November 09, 2007
There were 1.2 million cases of occupational injuries and illnesses requiring days away from work in private industry in 2006, which represented a decrease from 2005 of 51,180 cases (or 4 percent).
Workers who were 20 to 44 years old accounted for 60 percent of injured and ill workers. Within that age range, workers age 20 to 24 had a rate of 143 per 10,000 workers, higher than the rate of 128 for all workers.
These data are from the BLS Injuries, Illnesses, and Fatalities program. Additional information is available from "Nonfatal Occupational Injuries and Illnesses Requiring Days Away from Work, 2006," (PDF) (TXT) news release USDL 07-1741.
Bureau of Labor Statistics, U.S. Department of Labor, The Economics Daily, Injuries and illness resulting in days away from work by age in 2006 on the Internet at http://www.bls.gov/opub/ted/2007/nov/wk1/art05.htm (visited July 05, 2015).
New estimates of personal taxes in Consumer Expenditure Survey
In 2013, the Consumer Expenditure Survey improved its personal tax data.
Trends in long-term unemployment
Long-term unemployment reached historically high levels following the recession of 2007–2009.
Housing: before, during, and after the Great Recession
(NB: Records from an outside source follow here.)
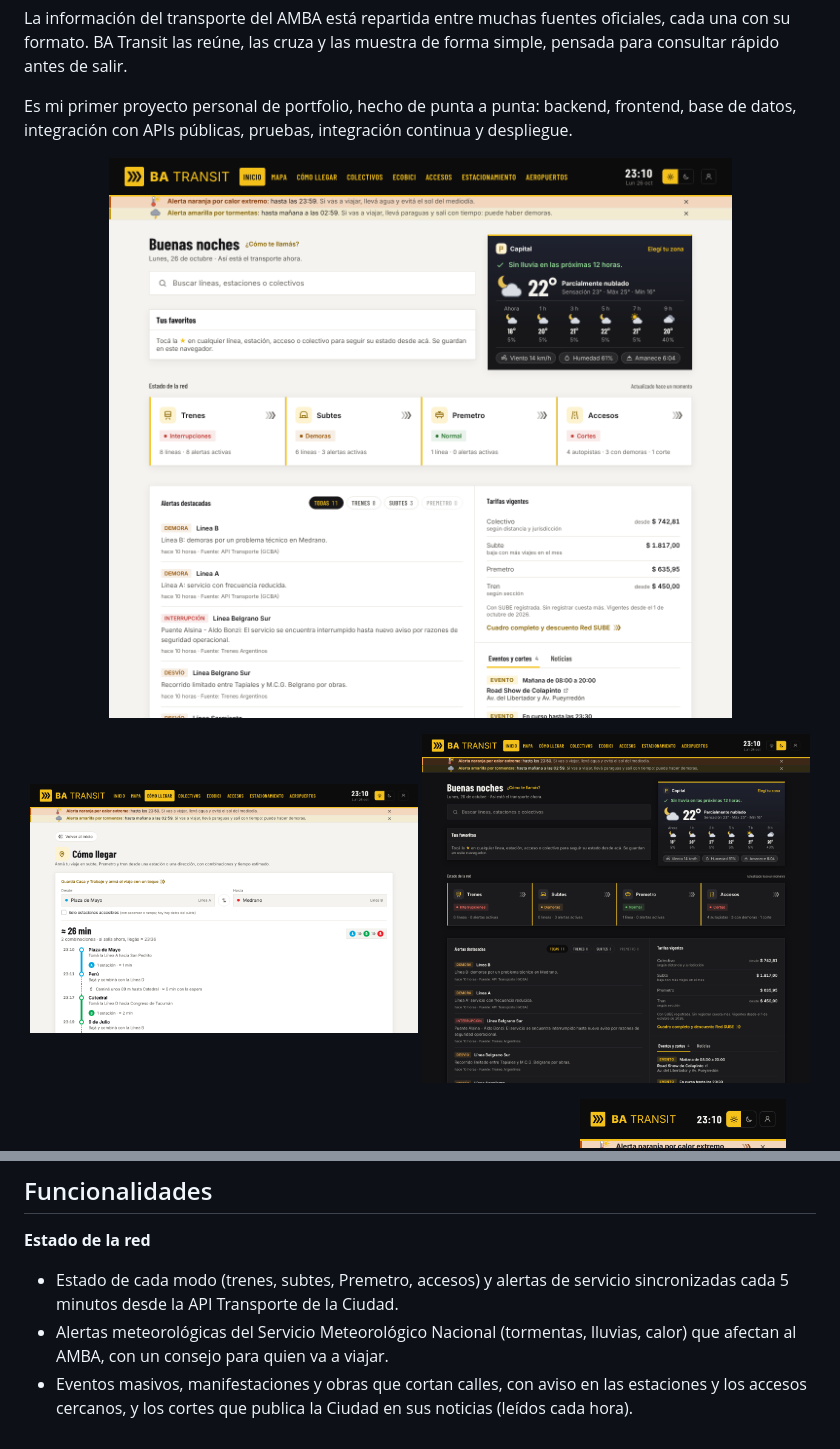
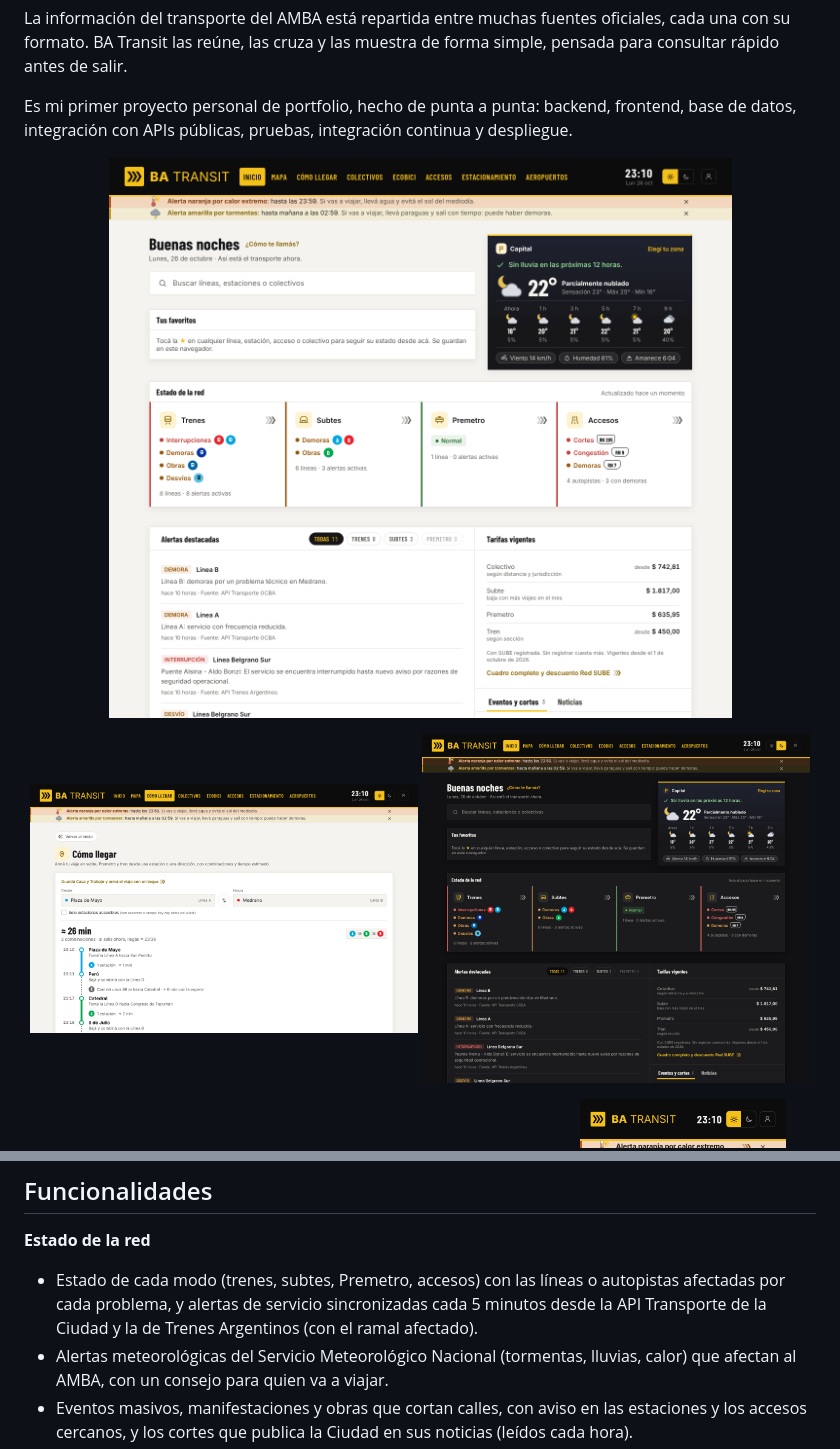
Before and after one commit to guilleguevara245/ba-transit, a Markdown page: README.md, 2 parts joined by grey strips. Rendered like a GitHub page; pictures changed too: docs/capturas/celular.png, docs/capturas/como-llegar.png, docs/capturas/inicio-oscuro.png.

```diff
--- a/README.md
+++ b/README.md
@@ -46,8 +46,9 @@ con APIs públicas, pruebas, integración continua y despliegue.
 ## Funcionalidades
 
 **Estado de la red**
-- Estado de cada modo (trenes, subtes, Premetro, accesos) y alertas de servicio sincronizadas cada 5 minutos desde la
-  API Transporte de la Ciudad.
+- Estado de cada modo (trenes, subtes, Premetro, accesos) con las líneas o autopistas afectadas por cada problema, y
+  alertas de servicio sincronizadas cada 5 minutos desde la API Transporte de la Ciudad y la de Trenes Argentinos (con
+  el ramal afectado).
 - Alertas meteorológicas del Servicio Meteorológico Nacional (tormentas, lluvias, calor) que afectan al AMBA, con un
   consejo para quien va a viajar.
 - Eventos masivos, manifestaciones y obras que cortan calles, con aviso en las estaciones y los accesos cercanos, y
```
Also changed, not shown: 10 other files.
looks at consumer expenditures on household items, employment in residential construction, prices for household items, and injuries in occupations involved in building and maintaining our homes.